Louise Gold reviews Last Rights, Channel Four
Set in urban London, and the closed rooms of 10 Downing Street, Last Rights is a film that brings the seriousness of political corruption to street-level Britain. It depicts how an average inner city teenager catches a glimpse of the cynical, arrogant and dangerous plans law-makers could make if we let them; the reality behind all the personable speech-making and hand-shaking of the Government. The point is to show how the teenager, Max, can make a far greater impact on the system than he thinks, the system that has him down as apathetic and easily subordinated.
When the new Prime Minister (Charles Dance) achieves power in the fictitious yet strangely familiar storyline, written by Clive Bradley, he denounces any worries about the lack of opposition to his Democratic Consensus Party, explaining that “it’s not about opposition, it’s about government”.
The notion of a “democratic consensus” effectively dismisses any real conflict in society and ignores the interests of huge swathes of society, all with enough smarm to suggest good intentions.
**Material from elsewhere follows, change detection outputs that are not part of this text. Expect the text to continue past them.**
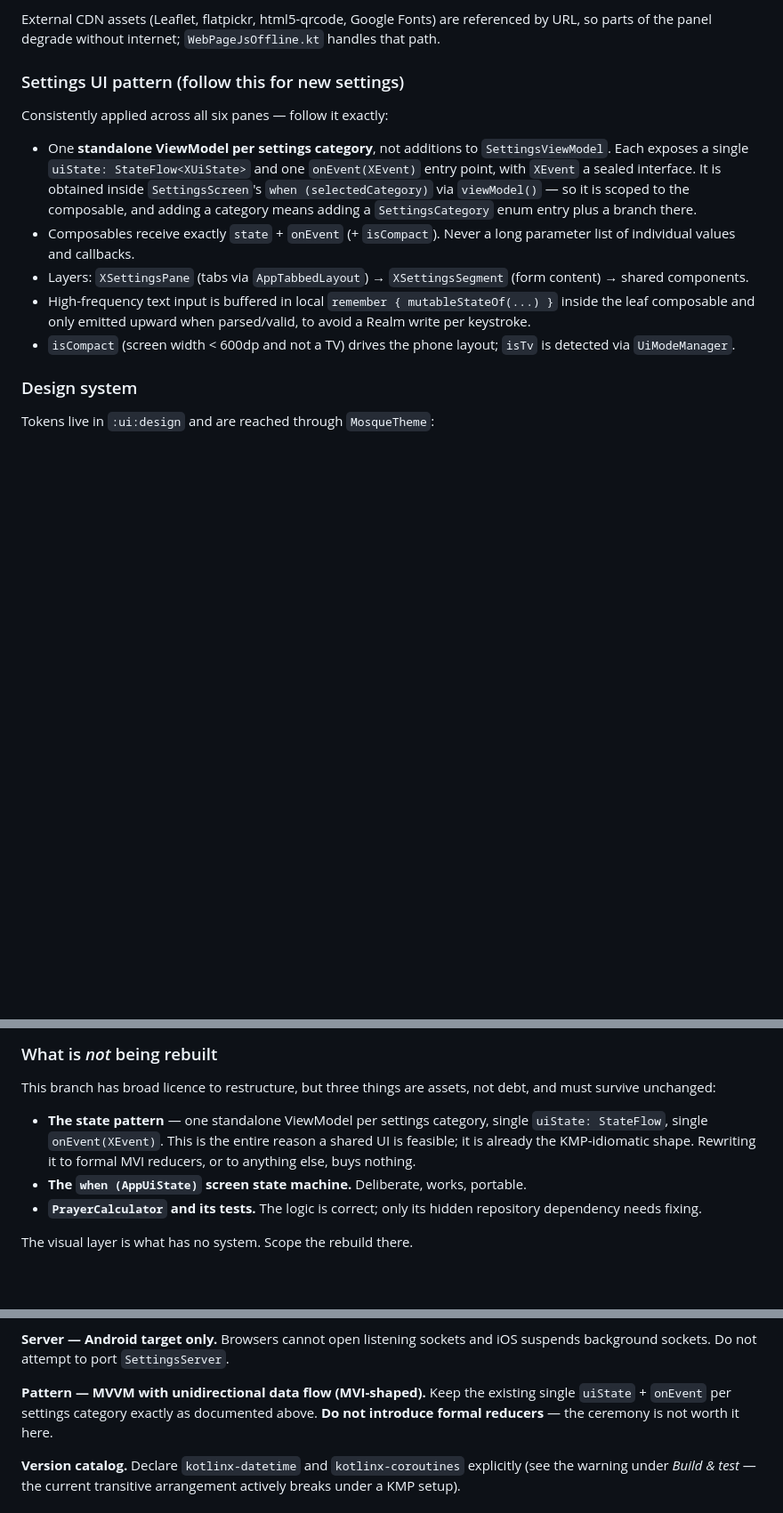
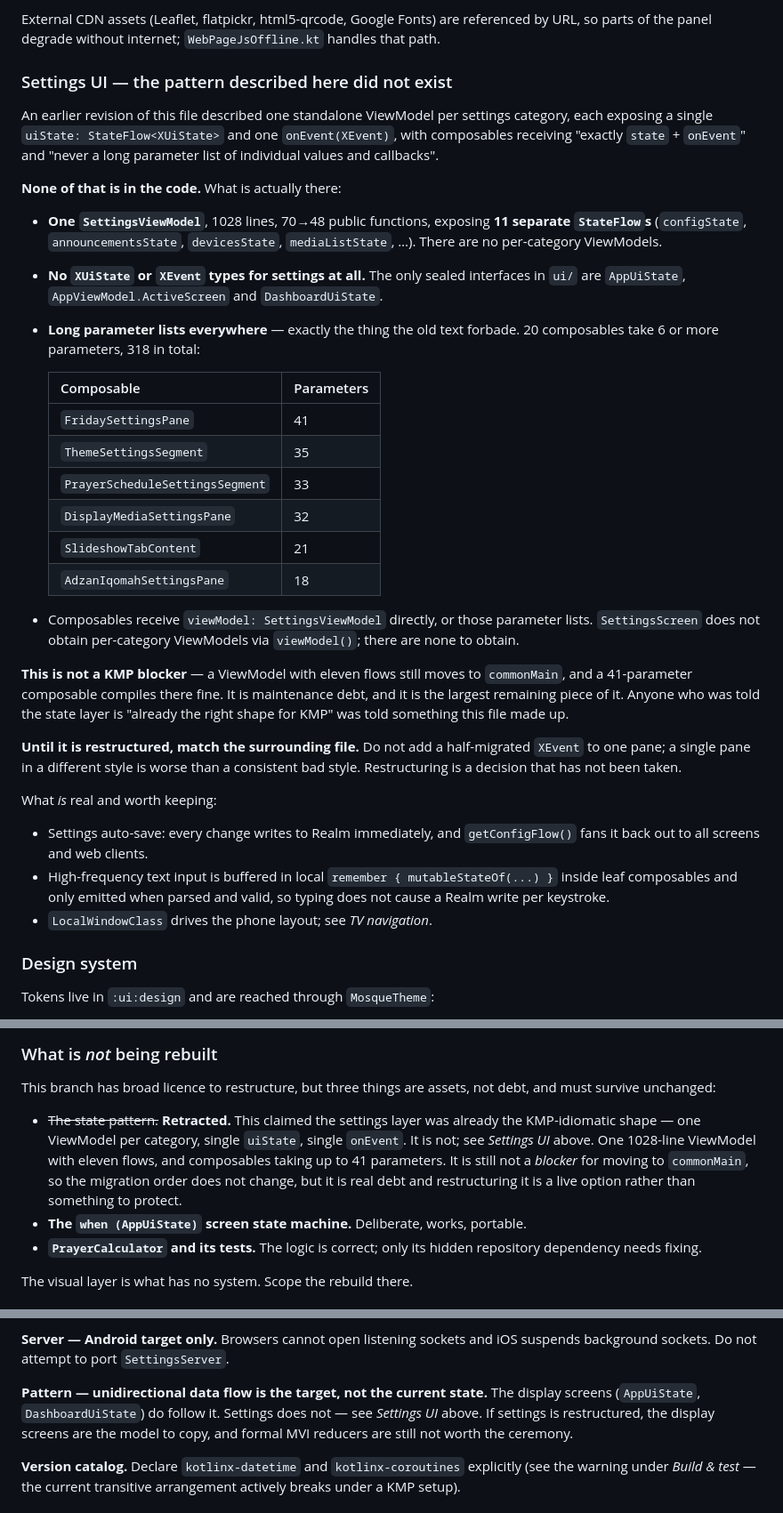
Before and after one commit to screedgroovern/Mosque-Athan, a Markdown page: CLAUDE.md, 3 parts joined by grey strips. Shown at 89% size. Drawn GitHub-style; blank space fills up the shorter version.

Commit message:
docs: [Settings] > retract the settings-pattern claim; it was never in the code
This file described one standalone ViewModel per settings category, each with a
single uiState and onEvent, composables receiving "exactly state + onEvent" and
"never a long parameter list of individual values and callbacks".

None of it exists. There is one SettingsViewModel of 1028 lines exposing eleven
separate StateFlows; there are no XUiState or XEvent types for settings anywhere;
and 20 composables take six or more parameters, 318 in total, topped by
FridaySettingsPane at 41 - which is precisely the thing the old text forbade.

This is the second fictional section found on this branch, after the design
system. It did more damage than the first: the claim was repeated back to the
user as the reason KMP is feasible at all, and written into this file's "what is
not being rebuilt" list as an instruction to protect the state layer. That
instruction is now retracted in place rather than deleted, so the reversal is
visible rather than quietly disappearing.

The migration order does not change - eleven flows and a 41-parameter composable
both move to commonMain and compile - but the debt is real, restructuring is a
live option rather than something to defend, and the display screens
(AppUiState, DashboardUiState) are the in-repo model to copy if it happens.

Records what is genuinely worth keeping: auto-save with getConfigFlow fanning
changes back out, and text input buffered locally so typing does not write to
Realm per keystroke.

Co-Authored-By: Claude Opus 5 (1M context) <noreply@anthropic.com>

```diff
--- a/CLAUDE.md
+++ b/CLAUDE.md
@@ -81,15 +81,55 @@ The panel's HTML/CSS/JS is generated as Kotlin raw strings, split across files p
 
 External CDN assets (Leaflet, flatpickr, html5-qrcode, Google Fonts) are referenced by URL, so parts of the panel degrade without internet; `WebPageJsOffline.kt` handles that path.
 
-### Settings UI pattern (follow this for new settings)
+### Settings UI — the pattern described here did not exist
 
-Consistently applied across all six panes — follow it exactly:
+An earlier revision of this file described one standalone ViewModel per settings
+category, each exposing a single `uiState: StateFlow<XUiState>` and one
+`onEvent(XEvent)`, with composables receiving "exactly `state` + `onEvent`" and
+"never a long parameter list of individual values and callbacks".
 
-- One **standalone ViewModel per settings category**, not additions to `SettingsViewModel`. Each exposes a single `uiState: StateFlow<XUiState>` and one `onEvent(XEvent)` entry point, with `XEvent` a sealed interface. It is obtained inside `SettingsScreen`'s `when (selectedCategory)` via `viewModel()` — so it is scoped to the composable, and adding a category means adding a `SettingsCategory` enum entry plus a branch there.
-- Composables receive exactly `state` + `onEvent` (+ `isCompact`). Never a long parameter list of individual values and callbacks.
-- Layers: `XSettingsPane` (tabs via `AppTabbedLayout`) → `XSettingsSegment` (form content) → shared components.
-- High-frequency text input is buffered in local `remember { mutableStateOf(...) }` inside the leaf composable and only emitted upward when parsed/valid, to avoid a Realm write per keystroke.
-- `isCompact` (screen width < 600dp and not a TV) drives the phone layout; `isTv` is detected via `UiModeManager`.
+**None of that is in the code.** What is actually there:
+
+- **One `SettingsViewModel`**, 1028 lines, 70→48 public functions, exposing **11
+  separate `StateFlow`s** (`configState`, `announcementsState`, `devicesState`,
+  `mediaListState`, …). There are no per-category ViewModels.
+- **No `XUiState` or `XEvent` types for settings at all.** The only sealed
+  interfaces in `ui/` are `AppUiState`, `AppViewModel.ActiveScreen` and
+  `DashboardUiState`.
+- **Long parameter lists everywhere** — exactly the thing the old text forbade.
+  20 composables take 6 or more parameters, 318 in total:
+
+  | Composable | Parameters |
+  |---|---|
+  | `FridaySettingsPane` | 41 |
+  | `ThemeSettingsSegment` | 35 |
+  | `PrayerScheduleSettingsSegment` | 33 |
+  | `DisplayMediaSettingsPane` | 32 |
+  | `SlideshowTabContent` | 21 |
+  | `AdzanIqomahSettingsPane` | 18 |
+
+- Composables receive `viewModel: SettingsViewModel` directly, or those parameter
+  lists. `SettingsScreen` does not obtain per-category ViewModels via
+  `viewModel()`; there are none to obtain.
+
+**This is not a KMP blocker** — a ViewModel with eleven flows still moves to
+`commonMain`, and a 41-parameter composable compiles there fine. It is
+maintenance debt, and it is the largest remaining piece of it. Anyone who was
+told the state layer is "already the right shape for KMP" was told something this
+file made up.
+
+**Until it is restructured, match the surrounding file.** Do not add a
+half-migrated `XEvent` to one pane; a single pane in a different style is worse
+than a consistent bad style. Restructuring is a decision that has not been taken.
+
+What *is* real and worth keeping:
+
+- Settings auto-save: every change writes to Realm immediately, and
+  `getConfigFlow()` fans it back out to all screens and web clients.
+- High-frequency text input is buffered in local `remember { mutableStateOf(...) }`
+  inside leaf composables and only emitted when parsed and valid, so typing does
+  not cause a Realm write per keystroke.
+- `LocalWindowClass` drives the phone layout; see *TV navigation*.
 
 ### Design system
 
@@ -216,10 +256,13 @@ manage.
 This branch has broad licence to restructure, but three things are assets, not
 debt, and must survive unchanged:
 
-- **The state pattern** — one standalone ViewModel per settings category, single
-  `uiState: StateFlow`, single `onEvent(XEvent)`. This is the entire reason a
-  shared UI is feasible; it is already the KMP-idiomatic shape. Rewriting it to
-  formal MVI reducers, or to anything else, buys nothing.
+- ~~The state pattern.~~ **Retracted.** This claimed the settings layer was
+  already the KMP-idiomatic shape — one ViewModel per category, single `uiState`,
+  single `onEvent`. It is not; see *Settings UI* above. One 1028-line ViewModel
+  with eleven flows, and composables taking up to 41 parameters. It is still not a
+  *blocker* for moving to `commonMain`, so the migration order does not change,
+  but it is real debt and restructuring it is a live option rather than something
+  to protect.
 - **The `when (AppUiState)` screen state machine.** Deliberate, works, portable.
 - **`PrayerCalculator` and its tests.** The logic is correct; only its hidden
   repository dependency needs fixing.
@@ -431,9 +474,10 @@ Multiplatform needs a ViewModel factory in common code regardless.
 **Server — Android target only.** Browsers cannot open listening sockets and iOS
 suspends background sockets. Do not attempt to port `SettingsServer`.
 
-**Pattern — MVVM with unidirectional data flow (MVI-shaped).** Keep the existing
-single `uiState` + `onEvent` per settings category exactly as documented above.
-**Do not introduce formal reducers** — the ceremony is not worth it here.
+**Pattern — unidirectional data flow is the target, not the current state.** The
+display screens (`AppUiState`, `DashboardUiState`) do follow it. Settings does
+not — see *Settings UI* above. If settings is restructured, the display screens
+are the model to copy, and formal MVI reducers are still not worth the ceremony.
 
 **Version catalog.** Declare `kotlinx-datetime` and `kotlinx-coroutines`
 explicitly (see the warning under *Build & test* — the current transitive
```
Ringing bells anyone? “The Third Way”, “Forward not back”, “modernisation” etc. Clive does a nice job of fitting every slimy, scary and secretive thing about New Labour into this “new” party, and into the PM’s character.
The film was aired on Channel Four as a three-part educational, focusing on the political concept of citizenship. That concept has had a kicking in recent years. The neo-liberal agenda adopted by Thatcher and consolidated by Blair, aims to make us more apathetic consumers than active citizens.
In the film, the ease at which the government passes legislation, that in the PM’s words, gives “the British people what we want”, demonstrates Rousseau’s dictum that we are “slaves” until momentarily freed at each general election. The restrictive laws that are “attacking civil liberties” in the film (and right now) show us the harm not getting involved can do.
The only political opposition to the government left in 2009, the year when the film is set, appears in the form of organised collectives, represented here by a motley crew of internet geeks and hippies. But what really shakes things up is the well cast (and frankly well fit) Max (Ashley Walters, aka Asher D from So Solid Crew, and star of Bullet Boy).
As our chief protagonist we cannot help but like Max. Max is a black teenage boy from a patriarchal single parent family and his character tackles stereotypes head on. Single parent families are usually matriarchal, and Max isn’t the ghetto rude boy viewers might have expected him to be. Max exceeds our expectations and has a sense of humour too. Although seemingly disengaged from what’s happening politically, he becomes entangled in it anyway because of an overriding loyalty to his friend Tariq.
Tariq, put to work thieving by the brutal Steve, steals David Spears’s (Philip Glenister) laptop in the opening scenes. Spears is the PM’s right hand man, and this turn of events gets the boys embroiled in brutality at the hands of the governments “special unit” or “secret police”. The importance of these characters, not only to the plot but also to making it relevant to a young, impressionable and sometimes apolitical audience, is of the utmost importance.
Enter the PM’s daughter, Melissa Wheeler (Keira Malik), whose affair with Spears goes unnoticed by her father. The PM refers to her as his “first lady”, an Americanism that suggests the centralising of power into the PM’s hands.
She in turn fails to notice her father’s alarming political plans. That is, until, whilst trying to get the laptop back, Melissa becomes involved in Max’s search for Tariq.
Both of their searches should end in the same place, but the story doesn’t end here as both find themselves striving for justice.
Meanwhile Spears holds Tariq without trial in a torture chamber reminiscent of Guantanamo. The scene demonstrates who’s dispensable, whilst emphasising who’s all powerful too.
When the story is wrapped up it the dialogue is a bit over the top: the PM says things like, “With any luck general elections will be a thing of the past,” and that turns him into a bit of a caricature villain. Despite the efforts of Melissa and Max to defeat their “baddy” however, the PM manages to bury the scandal revealed to the nation by his daughter.
He uses the “call me Tony” tactics of our very own PM, distracting the nation in order to establish the end of all opposition. Making it “about government”, about policy and not principle, and about power in the hands of a tiny, self-serving group, rather than in the hands of the people. He declares, “The debate is over”.